_Input for this task_:
----------------------------------------
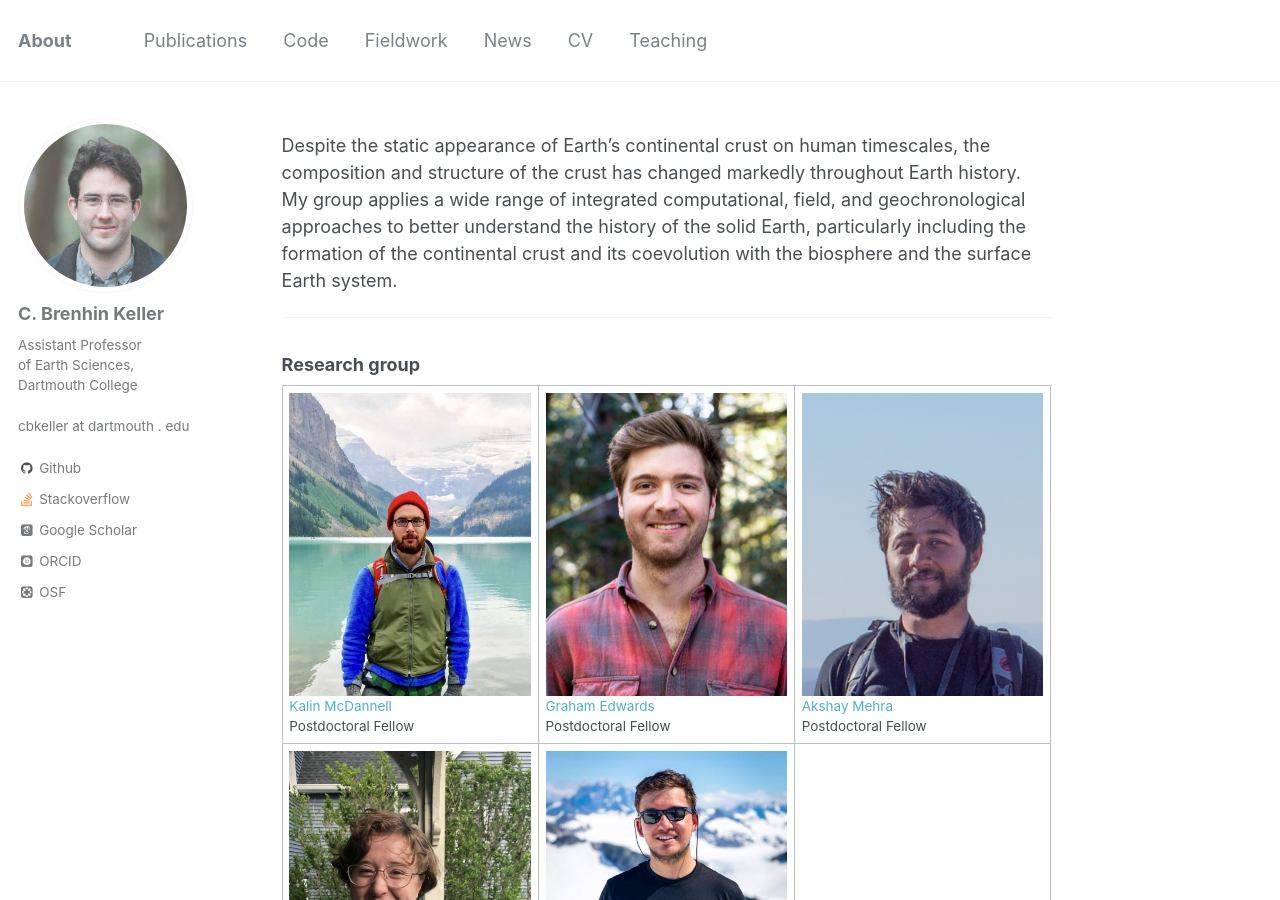
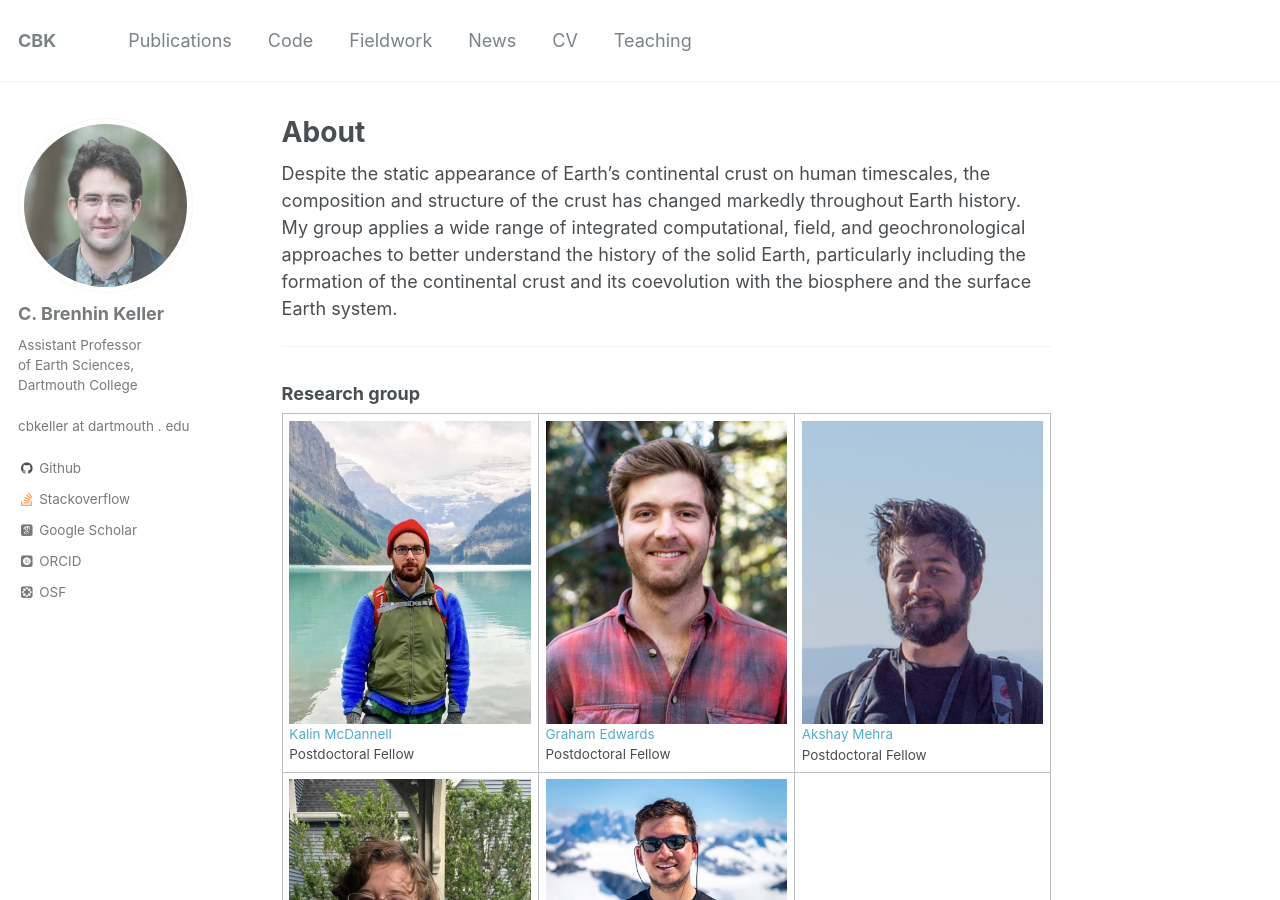
Before and after one commit to brenhinkeller/brenhinkeller.github.io, a Jekyll site: the page built from _pages/about.md, in a window 1280 px wide and 900 px high. Built offline with Jekyll 4.4.1, drawn with Linux system fonts in a browser that asks for light colours; some web fonts are replaced.

Commit message:
Fix title

```diff
--- a/_config.yml
+++ b/_config.yml
@@ -7,7 +7,7 @@
 
 # Site Settings
 locale                   : "en-US"
-title                    : "About"
+title                    : "CBK"
 title_separator          : "-"
 name                     : &name "C. Brenhin Keller"
 description              : &description "geochemistry, geochronology, computational science"
```
Also changed, not shown: _pages/about.md (+1 -1 lines).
----------------------------------------
_Task to complete_: Your copy should hold every record word for word and none of the pictures.

_Task output_:
Before and after one commit to brenhinkeller/brenhinkeller.github.io, a Jekyll site: the page built from _pages/about.md, in a window 1280 px wide and 900 px high. Built offline with Jekyll 4.4.1, drawn with Linux system fonts in a browser that asks for light colours; some web fonts are replaced.

Commit message:
Fix title

```diff
--- a/_config.yml
+++ b/_config.yml
@@ -7,7 +7,7 @@
 
 # Site Settings
 locale                   : "en-US"
-title                    : "About"
+title                    : "CBK"
 title_separator          : "-"
 name                     : &name "C. Brenhin Keller"
 description              : &description "geochemistry, geochronology, computational science"
```
Also changed, not shown: _pages/about.md (+1 -1 lines).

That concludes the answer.